For the data below, say how many lines contain "want". Only the number should be given.

PROVIDED RECORDS: Begin

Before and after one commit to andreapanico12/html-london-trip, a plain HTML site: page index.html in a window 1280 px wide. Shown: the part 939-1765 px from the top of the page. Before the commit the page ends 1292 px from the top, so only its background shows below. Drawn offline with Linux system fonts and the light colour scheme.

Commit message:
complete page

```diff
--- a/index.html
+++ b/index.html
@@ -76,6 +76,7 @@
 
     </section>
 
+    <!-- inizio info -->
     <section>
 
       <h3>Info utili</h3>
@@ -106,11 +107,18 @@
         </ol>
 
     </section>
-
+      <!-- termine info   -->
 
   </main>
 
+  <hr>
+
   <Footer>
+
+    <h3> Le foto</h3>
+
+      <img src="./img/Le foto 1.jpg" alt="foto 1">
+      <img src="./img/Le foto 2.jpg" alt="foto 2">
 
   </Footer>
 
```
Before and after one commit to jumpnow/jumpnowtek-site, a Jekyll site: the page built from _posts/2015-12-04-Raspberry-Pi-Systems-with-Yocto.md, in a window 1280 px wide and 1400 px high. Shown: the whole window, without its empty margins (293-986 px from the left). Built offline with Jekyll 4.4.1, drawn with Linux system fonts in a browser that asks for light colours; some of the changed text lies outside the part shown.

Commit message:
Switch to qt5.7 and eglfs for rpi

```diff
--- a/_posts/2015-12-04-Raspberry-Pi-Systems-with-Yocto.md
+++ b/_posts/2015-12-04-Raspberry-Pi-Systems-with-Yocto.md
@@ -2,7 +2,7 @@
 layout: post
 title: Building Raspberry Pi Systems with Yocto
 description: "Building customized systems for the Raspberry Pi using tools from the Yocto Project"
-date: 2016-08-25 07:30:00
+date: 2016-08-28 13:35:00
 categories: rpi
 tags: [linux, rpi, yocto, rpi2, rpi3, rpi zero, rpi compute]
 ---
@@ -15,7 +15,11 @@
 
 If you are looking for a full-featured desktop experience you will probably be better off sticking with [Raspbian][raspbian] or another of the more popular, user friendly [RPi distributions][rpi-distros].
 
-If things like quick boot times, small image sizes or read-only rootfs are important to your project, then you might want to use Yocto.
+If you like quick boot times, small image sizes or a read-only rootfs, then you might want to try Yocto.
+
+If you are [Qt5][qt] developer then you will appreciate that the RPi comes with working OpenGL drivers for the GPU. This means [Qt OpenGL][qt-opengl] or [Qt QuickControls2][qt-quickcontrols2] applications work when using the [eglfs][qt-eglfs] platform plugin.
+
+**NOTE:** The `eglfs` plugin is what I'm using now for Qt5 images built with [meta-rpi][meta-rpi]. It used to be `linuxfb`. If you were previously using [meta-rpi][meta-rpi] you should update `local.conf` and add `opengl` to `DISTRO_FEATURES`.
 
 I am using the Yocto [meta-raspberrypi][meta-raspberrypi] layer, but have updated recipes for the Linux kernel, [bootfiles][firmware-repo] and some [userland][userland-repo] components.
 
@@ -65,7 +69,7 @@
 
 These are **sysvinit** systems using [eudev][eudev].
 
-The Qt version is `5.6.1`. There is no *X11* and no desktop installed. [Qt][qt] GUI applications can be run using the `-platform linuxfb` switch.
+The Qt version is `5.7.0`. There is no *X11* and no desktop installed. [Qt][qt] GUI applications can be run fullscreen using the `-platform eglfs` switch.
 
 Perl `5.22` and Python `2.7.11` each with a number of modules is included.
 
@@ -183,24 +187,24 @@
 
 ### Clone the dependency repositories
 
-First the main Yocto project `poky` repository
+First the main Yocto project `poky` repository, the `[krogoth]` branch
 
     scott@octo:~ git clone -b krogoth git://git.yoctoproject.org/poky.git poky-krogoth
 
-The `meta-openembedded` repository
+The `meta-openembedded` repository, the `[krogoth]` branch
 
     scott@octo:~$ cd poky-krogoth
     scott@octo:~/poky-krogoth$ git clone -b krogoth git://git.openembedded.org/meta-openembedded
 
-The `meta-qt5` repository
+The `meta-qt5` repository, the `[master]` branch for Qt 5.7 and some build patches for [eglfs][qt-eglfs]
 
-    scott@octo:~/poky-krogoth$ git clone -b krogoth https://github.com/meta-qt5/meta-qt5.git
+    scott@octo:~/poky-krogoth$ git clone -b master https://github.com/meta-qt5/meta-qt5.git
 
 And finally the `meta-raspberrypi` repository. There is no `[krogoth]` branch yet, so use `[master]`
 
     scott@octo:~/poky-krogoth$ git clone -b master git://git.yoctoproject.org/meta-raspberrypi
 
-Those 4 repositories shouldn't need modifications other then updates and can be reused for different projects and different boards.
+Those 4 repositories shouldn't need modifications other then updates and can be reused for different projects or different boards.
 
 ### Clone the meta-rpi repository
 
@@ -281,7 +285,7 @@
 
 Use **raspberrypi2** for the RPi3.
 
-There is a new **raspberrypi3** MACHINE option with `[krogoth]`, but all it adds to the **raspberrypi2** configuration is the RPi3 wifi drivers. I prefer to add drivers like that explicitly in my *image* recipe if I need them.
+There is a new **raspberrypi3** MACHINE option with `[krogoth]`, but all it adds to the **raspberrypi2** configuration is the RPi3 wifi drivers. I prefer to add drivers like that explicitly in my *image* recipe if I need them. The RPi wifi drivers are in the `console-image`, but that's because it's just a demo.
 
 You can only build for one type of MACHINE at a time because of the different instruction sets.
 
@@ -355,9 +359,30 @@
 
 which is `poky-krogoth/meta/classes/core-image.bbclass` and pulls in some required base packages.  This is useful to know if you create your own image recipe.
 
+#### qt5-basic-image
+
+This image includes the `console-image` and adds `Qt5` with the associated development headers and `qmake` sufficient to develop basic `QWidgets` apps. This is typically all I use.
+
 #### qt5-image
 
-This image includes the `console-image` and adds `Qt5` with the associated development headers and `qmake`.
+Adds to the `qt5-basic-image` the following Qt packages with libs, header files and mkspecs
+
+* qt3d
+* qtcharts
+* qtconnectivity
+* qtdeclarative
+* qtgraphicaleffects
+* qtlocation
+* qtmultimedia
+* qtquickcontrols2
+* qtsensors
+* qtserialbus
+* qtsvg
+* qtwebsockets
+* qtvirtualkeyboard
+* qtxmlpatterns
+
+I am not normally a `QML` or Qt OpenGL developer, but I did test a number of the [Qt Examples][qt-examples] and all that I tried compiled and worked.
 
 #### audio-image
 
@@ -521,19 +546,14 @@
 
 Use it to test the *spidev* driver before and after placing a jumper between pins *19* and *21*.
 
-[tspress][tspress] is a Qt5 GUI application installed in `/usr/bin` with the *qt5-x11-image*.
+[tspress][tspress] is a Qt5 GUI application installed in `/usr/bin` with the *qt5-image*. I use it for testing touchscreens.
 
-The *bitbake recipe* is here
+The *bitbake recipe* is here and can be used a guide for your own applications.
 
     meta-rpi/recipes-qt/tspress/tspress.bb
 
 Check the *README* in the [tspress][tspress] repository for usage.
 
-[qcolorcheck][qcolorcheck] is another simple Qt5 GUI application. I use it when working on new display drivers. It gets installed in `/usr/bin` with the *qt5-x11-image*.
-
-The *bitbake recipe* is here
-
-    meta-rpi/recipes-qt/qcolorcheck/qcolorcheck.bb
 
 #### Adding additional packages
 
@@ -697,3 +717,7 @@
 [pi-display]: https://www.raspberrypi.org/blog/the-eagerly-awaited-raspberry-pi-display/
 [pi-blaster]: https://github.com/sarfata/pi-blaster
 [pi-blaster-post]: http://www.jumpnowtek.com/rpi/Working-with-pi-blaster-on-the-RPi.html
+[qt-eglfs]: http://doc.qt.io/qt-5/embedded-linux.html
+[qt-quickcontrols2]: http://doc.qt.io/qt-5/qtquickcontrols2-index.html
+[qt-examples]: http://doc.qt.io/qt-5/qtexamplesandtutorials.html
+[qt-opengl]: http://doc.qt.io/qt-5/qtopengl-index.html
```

PROVIDED RECORDS: End

### OUTPUT FOR THIS TASK:
2